Moving up a level in the football hierarchy, the NFL trade deadline passed yesterday afternoon. Before I comment on a couple of the transactions from yesterday, let me say that the NFL’s trading rules are far superior to those in MLB.
- First, the deadline is around the halfway point in the season. In baseball, the halfway point is around the end of June, but the trade deadline is not until the end of July.
- Second, once the NFL trade deadline is passed, there are no “secondary markets” for things that are trades but are not labeled as such with concocted processes like revocable waivers and the like.
- MLB would do well to emulate the NFL model when it comes to trading players in the middle of a season.
Several players moved around the NFL in transactions yesterday and some of the movements were interesting:

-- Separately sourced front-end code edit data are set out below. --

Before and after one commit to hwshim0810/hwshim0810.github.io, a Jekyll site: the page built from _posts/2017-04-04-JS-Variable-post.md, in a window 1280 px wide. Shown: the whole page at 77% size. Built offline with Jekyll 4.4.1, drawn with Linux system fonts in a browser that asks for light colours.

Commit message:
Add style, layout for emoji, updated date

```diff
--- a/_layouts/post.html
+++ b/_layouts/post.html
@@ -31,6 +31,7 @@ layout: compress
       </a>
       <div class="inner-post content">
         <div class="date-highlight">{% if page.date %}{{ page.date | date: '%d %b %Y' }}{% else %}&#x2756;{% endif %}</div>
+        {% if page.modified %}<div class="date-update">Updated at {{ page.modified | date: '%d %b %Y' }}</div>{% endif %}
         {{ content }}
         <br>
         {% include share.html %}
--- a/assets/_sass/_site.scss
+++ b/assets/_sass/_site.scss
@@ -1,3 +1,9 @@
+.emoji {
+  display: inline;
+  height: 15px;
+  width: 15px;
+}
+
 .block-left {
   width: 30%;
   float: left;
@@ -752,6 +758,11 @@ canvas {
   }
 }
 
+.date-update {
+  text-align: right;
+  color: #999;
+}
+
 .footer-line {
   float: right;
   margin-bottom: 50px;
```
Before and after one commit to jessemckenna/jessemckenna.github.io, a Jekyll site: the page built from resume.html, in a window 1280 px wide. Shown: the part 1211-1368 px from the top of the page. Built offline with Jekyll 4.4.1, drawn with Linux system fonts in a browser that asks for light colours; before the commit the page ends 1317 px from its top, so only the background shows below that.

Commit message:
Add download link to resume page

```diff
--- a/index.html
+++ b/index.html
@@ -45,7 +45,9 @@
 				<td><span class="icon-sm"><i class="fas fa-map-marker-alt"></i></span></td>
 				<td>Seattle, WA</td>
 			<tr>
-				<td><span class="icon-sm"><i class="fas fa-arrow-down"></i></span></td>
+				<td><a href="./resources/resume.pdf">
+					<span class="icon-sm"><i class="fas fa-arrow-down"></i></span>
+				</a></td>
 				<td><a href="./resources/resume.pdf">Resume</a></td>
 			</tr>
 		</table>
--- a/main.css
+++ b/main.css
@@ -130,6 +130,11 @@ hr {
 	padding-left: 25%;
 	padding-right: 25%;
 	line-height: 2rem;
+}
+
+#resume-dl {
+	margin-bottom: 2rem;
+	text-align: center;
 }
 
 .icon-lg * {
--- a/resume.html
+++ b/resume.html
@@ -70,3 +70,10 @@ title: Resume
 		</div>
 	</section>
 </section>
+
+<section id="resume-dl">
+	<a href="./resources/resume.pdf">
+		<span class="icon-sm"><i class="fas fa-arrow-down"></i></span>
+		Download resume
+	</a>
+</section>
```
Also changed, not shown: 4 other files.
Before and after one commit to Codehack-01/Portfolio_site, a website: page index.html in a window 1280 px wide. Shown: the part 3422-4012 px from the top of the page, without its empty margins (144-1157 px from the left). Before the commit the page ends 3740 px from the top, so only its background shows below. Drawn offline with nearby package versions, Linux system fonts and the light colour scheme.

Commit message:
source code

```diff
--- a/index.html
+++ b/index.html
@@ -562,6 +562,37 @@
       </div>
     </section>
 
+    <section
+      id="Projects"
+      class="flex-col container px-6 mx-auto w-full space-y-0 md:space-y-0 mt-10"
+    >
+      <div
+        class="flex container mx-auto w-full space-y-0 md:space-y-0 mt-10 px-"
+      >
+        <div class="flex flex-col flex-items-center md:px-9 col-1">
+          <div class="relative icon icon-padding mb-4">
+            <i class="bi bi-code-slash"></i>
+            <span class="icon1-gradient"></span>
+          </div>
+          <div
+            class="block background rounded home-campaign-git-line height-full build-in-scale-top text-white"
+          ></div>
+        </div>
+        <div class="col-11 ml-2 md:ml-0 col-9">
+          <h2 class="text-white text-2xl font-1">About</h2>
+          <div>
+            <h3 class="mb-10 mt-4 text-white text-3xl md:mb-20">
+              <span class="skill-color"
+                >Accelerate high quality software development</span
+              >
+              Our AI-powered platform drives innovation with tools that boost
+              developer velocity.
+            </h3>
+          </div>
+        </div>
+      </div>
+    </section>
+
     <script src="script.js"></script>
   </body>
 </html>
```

- The Packers traded Ty Montgomery to the Ravens for a 7th round pick. Montgomery is not a star player, but he is a useful player despite his boneheaded decision to try to return a kickoff at the end of last Sunday’s game against the Rams. A 7th round pick is the trade equivalent of a duffel bag full of practice footballs and a used kicking tee. That trade seems like the Packers’ recognition that he had to be separated from the team and that a 7th round pick is better than just cutting Montgomery outright.
- The Packers also traded safety, Ha Ha Clinton-Dix to the Skins for a 4th round pick. I don’t get that move at all; Dix had started every game for the Packers this year. Maybe the fact that he will be an unrestricted free agent at the end of this year was the motivation for the Packers’ decision? In any event, the Skins did well with that move.
- The Texans needed a WR after Will Fuller tore his ACL in the game last Sunday. They got Demaryius Thomas from the Broncos for a 4th round pick and an exchange of draft positions in the 7th round.
- The Rams acquired an edge rusher in Dante Fowler from the Jags for a 3rd round pick next year and a 5th round pick in 2020. I don’t understand this move at all from the Jags’ perspective. The Jags win with their defense and not their offense; that cannot be news to anyone who follows the NFL even perfunctorily. So, why weaken that part of the team without getting back an asset for the underachieving offensive unit?
- The Eagles got Golden Tate from the Lions for a 3rd round pick. I do not get that move from the Eagles’ perspective. They need to upgrade their running game more than they need to upgrade their WR corps. Moreover, Tate will be a free agent at the end of this year and his contract demands were too rich for the Lions, so the odds are that the Eagles traded away a 3rd round pick to “rent” golden Tate for an 8-game playoff run.
Finally, here is a definition from The Official Dictionary of Sarcasm:
“Atheist: A person who privately prays that they don’t turn out to be wrong.”
But don’t get me wrong, I love sports………